and issues behind your various papers.
- YOUR PAPER
MUST BE HANDED IN AT THE BEGINNING OF CLASS ON THE DATE DUE. LATE PAPERS
WILL NOT BE ACCEPTED.
- ALL MISSED ASSIGNMENTS
GET AN "F." If you foresee being absent, please let me know well beforehand.
- PLAGIARISM GETS
AN "F." This may be for the paper or for the course, at my discretion.
The penalties for plagiarism are quite strict. Please check your student
handbook and university guidelines for more on plagiarism. If you have
any questions whatsoever about whether you are citing sources correctly,
- ALL PAPERS MUST
BE TYPED OR WORD-PROCESSED. Not doing so reduces your grade by one letter-value
(e.g., "C" down to "D").
GRADING: The breakdown
of your grade is as follows:
- Long-paper Writing 70%
(paper 1, 15%; paper 2, 25%; paper 3, 30%);
- Short-paper Writing 24%
(6% each x 4)
- Project summary 6%
For my requirements with
respect to A, AB, C, etc., see the Resources section of this site,
and follow the link to Papers
and to Policies.
CONFERENCES: Each student
is encouraged to meet with me at least once during the semester (it's
a good idea to check your grades with me to ensure my gradebook and your
grades match up). Please let me know beforehand if you want to meet during
my office hours. Otherwise, please make an appointment to meet with me
at a time convenient to you and I will try to oblige.
ACADEMIC HONESTY: For
more information, consult your handbook or the pages in this site devoted
to plagiarism (see "Resources").
1: Please make and keep a copy of all your
assignments. That copy may be a disc copy. In case any difficulties
arise with respect to misplaced assignments or with respect to discrepancies
between your records and my own, I will accept the evidence of your
computer system's dating function. For your own peace of mind, I suggest
that you lock any document on the day it is due. That will prevent your
computer's operating system from associating your document with a later
The course schedule is subject to change. It is not to be construed
as a substitute for your attendance or as a catalogue of all the information

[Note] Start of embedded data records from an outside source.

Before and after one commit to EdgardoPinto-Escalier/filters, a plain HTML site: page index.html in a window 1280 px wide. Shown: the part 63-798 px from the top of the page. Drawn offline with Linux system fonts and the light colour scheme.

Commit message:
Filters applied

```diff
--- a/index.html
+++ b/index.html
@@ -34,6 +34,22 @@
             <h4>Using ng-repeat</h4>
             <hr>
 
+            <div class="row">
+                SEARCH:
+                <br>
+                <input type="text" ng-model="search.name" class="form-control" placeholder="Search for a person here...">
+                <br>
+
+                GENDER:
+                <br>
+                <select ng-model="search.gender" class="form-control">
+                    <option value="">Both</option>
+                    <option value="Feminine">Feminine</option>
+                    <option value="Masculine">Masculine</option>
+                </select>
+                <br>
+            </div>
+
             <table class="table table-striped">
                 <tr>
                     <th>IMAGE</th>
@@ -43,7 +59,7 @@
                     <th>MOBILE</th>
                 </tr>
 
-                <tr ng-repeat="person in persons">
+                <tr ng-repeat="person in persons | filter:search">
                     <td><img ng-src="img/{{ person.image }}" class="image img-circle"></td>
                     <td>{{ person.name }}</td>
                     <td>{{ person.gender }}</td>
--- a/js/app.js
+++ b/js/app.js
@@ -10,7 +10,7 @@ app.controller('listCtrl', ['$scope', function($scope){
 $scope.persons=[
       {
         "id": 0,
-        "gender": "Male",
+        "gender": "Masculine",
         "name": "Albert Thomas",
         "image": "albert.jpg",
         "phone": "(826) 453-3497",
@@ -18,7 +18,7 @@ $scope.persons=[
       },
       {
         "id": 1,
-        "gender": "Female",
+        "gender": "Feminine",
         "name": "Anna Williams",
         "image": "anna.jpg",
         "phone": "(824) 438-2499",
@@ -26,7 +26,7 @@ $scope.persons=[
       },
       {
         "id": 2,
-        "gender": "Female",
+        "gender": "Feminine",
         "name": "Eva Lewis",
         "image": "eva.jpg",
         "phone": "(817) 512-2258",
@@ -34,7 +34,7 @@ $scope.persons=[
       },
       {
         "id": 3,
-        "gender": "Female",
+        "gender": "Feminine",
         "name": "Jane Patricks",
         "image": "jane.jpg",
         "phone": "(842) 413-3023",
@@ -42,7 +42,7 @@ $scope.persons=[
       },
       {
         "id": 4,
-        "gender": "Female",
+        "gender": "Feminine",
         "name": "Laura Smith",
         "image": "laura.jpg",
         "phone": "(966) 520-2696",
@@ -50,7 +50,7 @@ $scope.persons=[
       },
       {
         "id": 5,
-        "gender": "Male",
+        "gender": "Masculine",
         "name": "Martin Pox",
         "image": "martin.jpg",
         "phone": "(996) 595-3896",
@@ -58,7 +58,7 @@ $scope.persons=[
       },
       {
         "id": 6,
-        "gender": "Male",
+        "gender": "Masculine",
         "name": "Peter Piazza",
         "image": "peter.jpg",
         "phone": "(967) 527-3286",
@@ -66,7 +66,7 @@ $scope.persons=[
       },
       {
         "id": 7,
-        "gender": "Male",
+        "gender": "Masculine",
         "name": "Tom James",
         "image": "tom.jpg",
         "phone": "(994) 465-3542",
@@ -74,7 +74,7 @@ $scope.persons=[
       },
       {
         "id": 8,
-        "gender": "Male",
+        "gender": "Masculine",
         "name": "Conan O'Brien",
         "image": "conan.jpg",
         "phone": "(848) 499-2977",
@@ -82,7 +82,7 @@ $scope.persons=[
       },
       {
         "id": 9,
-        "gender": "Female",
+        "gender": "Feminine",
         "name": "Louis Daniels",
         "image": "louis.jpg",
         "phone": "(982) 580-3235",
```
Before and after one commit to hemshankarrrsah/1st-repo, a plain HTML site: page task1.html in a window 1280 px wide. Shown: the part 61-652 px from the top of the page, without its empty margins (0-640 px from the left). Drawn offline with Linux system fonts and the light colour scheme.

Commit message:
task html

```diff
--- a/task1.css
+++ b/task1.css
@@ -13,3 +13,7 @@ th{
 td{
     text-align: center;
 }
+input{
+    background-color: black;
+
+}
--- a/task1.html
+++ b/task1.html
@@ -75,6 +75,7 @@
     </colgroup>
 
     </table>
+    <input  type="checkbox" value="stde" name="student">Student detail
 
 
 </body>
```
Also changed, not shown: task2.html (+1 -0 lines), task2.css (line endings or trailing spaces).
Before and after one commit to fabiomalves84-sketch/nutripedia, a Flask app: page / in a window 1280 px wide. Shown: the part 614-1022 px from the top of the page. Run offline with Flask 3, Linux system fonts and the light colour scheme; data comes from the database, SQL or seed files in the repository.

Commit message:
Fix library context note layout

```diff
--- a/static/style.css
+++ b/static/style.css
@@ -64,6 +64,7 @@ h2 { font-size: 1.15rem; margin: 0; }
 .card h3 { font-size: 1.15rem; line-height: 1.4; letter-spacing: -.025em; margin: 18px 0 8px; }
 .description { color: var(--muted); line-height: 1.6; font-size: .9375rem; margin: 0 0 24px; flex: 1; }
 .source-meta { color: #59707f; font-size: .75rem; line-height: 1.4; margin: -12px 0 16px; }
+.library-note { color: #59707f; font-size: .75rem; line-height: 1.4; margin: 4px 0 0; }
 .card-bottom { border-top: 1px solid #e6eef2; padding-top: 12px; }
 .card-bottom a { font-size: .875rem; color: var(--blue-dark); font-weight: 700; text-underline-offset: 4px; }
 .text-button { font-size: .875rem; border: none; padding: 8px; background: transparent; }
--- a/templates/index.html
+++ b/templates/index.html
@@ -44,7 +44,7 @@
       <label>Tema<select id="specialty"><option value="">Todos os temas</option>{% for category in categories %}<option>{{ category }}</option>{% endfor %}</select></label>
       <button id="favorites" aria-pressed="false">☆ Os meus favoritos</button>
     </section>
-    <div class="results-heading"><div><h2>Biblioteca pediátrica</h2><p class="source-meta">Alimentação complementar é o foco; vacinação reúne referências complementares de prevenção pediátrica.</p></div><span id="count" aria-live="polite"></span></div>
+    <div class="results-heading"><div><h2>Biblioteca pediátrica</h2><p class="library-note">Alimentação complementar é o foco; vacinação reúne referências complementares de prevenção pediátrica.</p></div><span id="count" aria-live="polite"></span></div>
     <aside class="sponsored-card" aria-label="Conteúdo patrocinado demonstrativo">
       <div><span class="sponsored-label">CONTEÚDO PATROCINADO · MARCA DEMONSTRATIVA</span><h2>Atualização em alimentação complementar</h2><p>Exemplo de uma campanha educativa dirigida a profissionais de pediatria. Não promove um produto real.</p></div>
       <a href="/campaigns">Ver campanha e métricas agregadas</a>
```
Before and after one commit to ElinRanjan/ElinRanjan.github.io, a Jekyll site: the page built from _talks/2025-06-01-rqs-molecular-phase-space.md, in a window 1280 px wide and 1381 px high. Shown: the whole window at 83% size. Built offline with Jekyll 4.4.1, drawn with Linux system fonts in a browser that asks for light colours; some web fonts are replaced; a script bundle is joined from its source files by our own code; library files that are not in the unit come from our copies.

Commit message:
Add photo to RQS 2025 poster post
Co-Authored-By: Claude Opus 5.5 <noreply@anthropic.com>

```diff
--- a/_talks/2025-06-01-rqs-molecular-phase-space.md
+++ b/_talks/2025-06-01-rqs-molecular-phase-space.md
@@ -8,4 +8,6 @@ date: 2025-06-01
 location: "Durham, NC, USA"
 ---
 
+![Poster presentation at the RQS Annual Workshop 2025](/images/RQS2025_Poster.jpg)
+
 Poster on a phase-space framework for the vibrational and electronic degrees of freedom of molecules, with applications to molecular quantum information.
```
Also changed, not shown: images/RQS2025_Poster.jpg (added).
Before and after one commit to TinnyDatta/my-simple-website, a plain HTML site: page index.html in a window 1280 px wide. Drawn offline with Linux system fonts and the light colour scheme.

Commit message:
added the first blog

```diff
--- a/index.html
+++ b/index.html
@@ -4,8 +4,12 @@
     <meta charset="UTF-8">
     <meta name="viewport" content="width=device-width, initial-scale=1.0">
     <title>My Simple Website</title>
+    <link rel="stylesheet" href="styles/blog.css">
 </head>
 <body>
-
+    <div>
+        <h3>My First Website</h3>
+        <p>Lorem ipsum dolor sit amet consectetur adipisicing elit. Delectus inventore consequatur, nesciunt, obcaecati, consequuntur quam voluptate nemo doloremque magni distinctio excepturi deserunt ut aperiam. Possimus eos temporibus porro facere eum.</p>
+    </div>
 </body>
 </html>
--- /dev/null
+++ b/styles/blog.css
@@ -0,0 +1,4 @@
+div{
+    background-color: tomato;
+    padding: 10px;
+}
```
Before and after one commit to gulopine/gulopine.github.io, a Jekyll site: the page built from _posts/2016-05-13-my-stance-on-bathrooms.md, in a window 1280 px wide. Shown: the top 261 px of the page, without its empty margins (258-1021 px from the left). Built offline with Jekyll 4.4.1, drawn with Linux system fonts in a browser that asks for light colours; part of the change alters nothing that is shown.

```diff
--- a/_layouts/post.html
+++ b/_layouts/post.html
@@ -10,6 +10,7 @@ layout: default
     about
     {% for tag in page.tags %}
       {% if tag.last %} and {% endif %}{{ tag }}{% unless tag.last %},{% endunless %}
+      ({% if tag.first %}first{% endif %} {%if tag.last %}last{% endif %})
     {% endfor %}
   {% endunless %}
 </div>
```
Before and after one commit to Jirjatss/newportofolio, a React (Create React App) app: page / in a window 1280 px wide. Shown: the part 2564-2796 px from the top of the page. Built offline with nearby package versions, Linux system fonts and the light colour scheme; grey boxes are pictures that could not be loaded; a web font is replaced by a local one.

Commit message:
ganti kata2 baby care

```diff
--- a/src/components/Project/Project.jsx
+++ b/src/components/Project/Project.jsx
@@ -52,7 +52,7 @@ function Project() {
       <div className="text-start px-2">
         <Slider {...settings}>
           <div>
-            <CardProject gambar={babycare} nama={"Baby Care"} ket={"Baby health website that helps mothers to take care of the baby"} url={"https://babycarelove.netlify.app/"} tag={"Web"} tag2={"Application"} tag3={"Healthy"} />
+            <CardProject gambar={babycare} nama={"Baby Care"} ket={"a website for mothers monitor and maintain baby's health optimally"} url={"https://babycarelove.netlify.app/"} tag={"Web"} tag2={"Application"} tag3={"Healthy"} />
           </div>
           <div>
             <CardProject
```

for which you are responsible. All changes will be announced with a
reasonable lead time. This syllabus constitutes a binding contract between
the student and the professor. If you do not agree with any of the provisions
set herein or if you foresee disagreeing with any of the provisions
which may be reasonably added during the course of the term, then you
are free to drop this class within the time allotted by the university.
material pertaining to this course--namely handouts, quizzes, exams,
tests, maps, graphs, charts, printed matter, recorded matter, electronic
matter including but not limited to this syllabus and associated electronic
documents, films, video clips, conversations, office consultations,
classroom responses, lectures, asides, answers to classroom queries,
and related utterances--is copyrighted material and is subject to international
and US laws of copyright. Enrollment in this course constitutes tacit
acceptance of this agreement and of the copyright claims made therein.
Any breach of this agreement or use of copyrighted material by any member
of the university or the public without prior consent will be met with